Today’s exam question: how do we remedy the growing skills divide?


Amid the annual excitement of A-Level and GCSE results days, young people and their parents understandably pore over the exam marks that show the qualifications they have gained. But alongside celebrating individuals progress, it’s worth stepping back to consider the bigger picture of increasing qualifications for the UK as a whole, and what this means for the labour market.

The good news is that qualification levels are up and gaps have closed across gender, region and ethnicity. However, looking at sectors of our economy and specific occupations we can see that some have experienced little to no growth in education levels, alongside declining amounts of training. So while we certainly should celebrate the educational achievements of today’s young people, we shouldn’t shy away from tough questions about our skills system – in particular why we see a growing divide between the highly skilled and the ‘low wage, low-skill’ sectors of the UK economy.

There are lots of ways of trying to measure these big changes of recent decades to our ‘human capital’, or, the skills and attributes of the labour force, from how much money is spent on education, the average number of years people spend in education, educational qualifications or, like the ONS, the expected lifetime labour income of our workforce, which is in part driven by – you guessed it – levels of education.

Whichever way you look at it, there has been substantial growth. In 1996 roughly three in ten working age people had an A-Level equivalent or higher, today six in ten do. We can see some of this change by looking at the composition of today’s working age population: about four in ten people in their mid-30s have a degree, as compared to two in ten of those in their mid-60s.

Source: RF analysis of Labour Force Survey

And while gaps remain, there has been a sharp reduction in the proportion of working age people with no or low qualifications across all ethnicities, balanced out by a rise in the proportion with mid and higher level qualifications, particularly degrees.

Source: RF analysis of Labour Force Survey

We see a similar pattern when looking at change in qualification levels by gender: between 1996 and 2016 the percentage of working age women with no qualifications fell by 19 percentage points (from 21 to 12 per cent) while the proportion with degrees rose by 21 (from 10 to 31 per cent). For men these figures were 12 and 14 percentage points, respectively.

Source: RF analysis of Labour Force Survey

This is good news for individuals, who can on average expect higher qualifications to result in higher pay. This is also good news for the productive capacity of our economy. And yet, not all occupations and sectors have benefited equally – with the workforce doing lower skilled occupations tending to see lower level – if any – expansion in educational attainment.

Since 1996, average education levels (measured here by median years of formal education) have risen for professionals and associate professionals, like teachers, scientists and business people, more so than they have for people in mid and lower skilled occupations, which have had lesser (sales and caring occupations) or no (transport and machinery, secretarial) gains in median years of formal education.

Source: RF analysis of Labour Force Survey

Of course, a person’s skills and capacities can – and ultimately should – grow even after they’ve left formal education.

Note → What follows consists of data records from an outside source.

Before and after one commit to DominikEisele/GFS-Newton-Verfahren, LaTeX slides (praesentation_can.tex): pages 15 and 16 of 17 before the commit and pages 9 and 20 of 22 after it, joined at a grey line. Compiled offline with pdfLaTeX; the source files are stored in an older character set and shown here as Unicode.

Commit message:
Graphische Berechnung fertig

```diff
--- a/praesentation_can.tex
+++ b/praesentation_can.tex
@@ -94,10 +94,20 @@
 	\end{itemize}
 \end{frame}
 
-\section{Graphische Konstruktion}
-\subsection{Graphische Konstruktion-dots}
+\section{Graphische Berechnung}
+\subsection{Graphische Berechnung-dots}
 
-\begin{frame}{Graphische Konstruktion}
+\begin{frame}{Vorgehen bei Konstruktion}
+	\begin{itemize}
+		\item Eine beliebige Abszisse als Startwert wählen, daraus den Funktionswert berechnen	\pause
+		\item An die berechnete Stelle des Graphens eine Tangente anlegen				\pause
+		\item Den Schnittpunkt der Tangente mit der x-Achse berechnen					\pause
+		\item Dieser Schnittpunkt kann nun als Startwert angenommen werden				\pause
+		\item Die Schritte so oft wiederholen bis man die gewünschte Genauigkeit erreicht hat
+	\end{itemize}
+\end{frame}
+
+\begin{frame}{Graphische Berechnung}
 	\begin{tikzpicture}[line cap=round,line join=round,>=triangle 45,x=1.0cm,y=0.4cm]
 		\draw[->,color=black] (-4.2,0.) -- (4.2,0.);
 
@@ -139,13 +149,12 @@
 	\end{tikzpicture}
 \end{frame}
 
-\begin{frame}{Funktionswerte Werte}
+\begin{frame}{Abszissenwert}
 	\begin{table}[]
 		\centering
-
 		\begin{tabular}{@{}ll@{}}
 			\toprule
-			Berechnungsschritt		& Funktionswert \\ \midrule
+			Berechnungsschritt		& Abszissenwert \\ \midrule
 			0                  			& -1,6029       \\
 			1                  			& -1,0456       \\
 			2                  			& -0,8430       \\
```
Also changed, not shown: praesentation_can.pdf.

This is particularly the case in an era of rapid technological change, where work-related training and lifelong learning are increasingly important for an individual’s own career progression just as they are to productivity. And yet it’s here that the inequalities outlined above are magnified. Today, a disproportionate amount of work-based training goes to those who already have the highest levels of education (and who, for the most part, work in highly skilled occupations). For example, degree-holders comprise roughly 35 per cent of the 18 to 64 year-old labour force but 45 per cent of the labour force who’s recently had work-based training.

Source: RF analysis of Labour Force Survey, 2014-16, 18-64 y/o. ‘Trained’ indicates per cent of workers with work-related training in the past 13 weeks.

And while the proportion of the labour force reporting that they had some job-related training or education in the last 3 months has remained roughly stable over the past decade (at about 25 per cent), the length of that training is, across all occupations, significantly down on the past decade, with lower-skilled occupations seeing the largest falls in training time.

Source: RF analysis of Labour Force Survey

In 2005-06, over two-thirds of plant and machine operatives who received job-related training went on programmes that lasted longer than a week; by 2015-16 fewer than half did. Across all occupations, there was a substantial rise in the share of trained workers whose training lasted less than a week, with lower skilled occupations tending to see the largest overall declines in training length. As we have increased the length of formal education before starting work we have been shrinking the length of crucial in work training.

This isn’t to detract from the more immediate, positive story about exam results and the growing numbers of highly-educated young people – whose success should be celebrated. It is, however, important to think a bit more deeply about the dynamics of our skills system: we need one that supplies relevant and updateable skills fit for all occupations and industries. But we also need to challenge ourselves, particularly at a time when the National Living Wage means low paid labour is becoming relatively more expensive, to see where we can do better than a ‘low-wage, low-skill’ business model by seeking productivity in part through the continual investment in and upgrading of the UK’s human capital stock. How we get there is today’s exam question.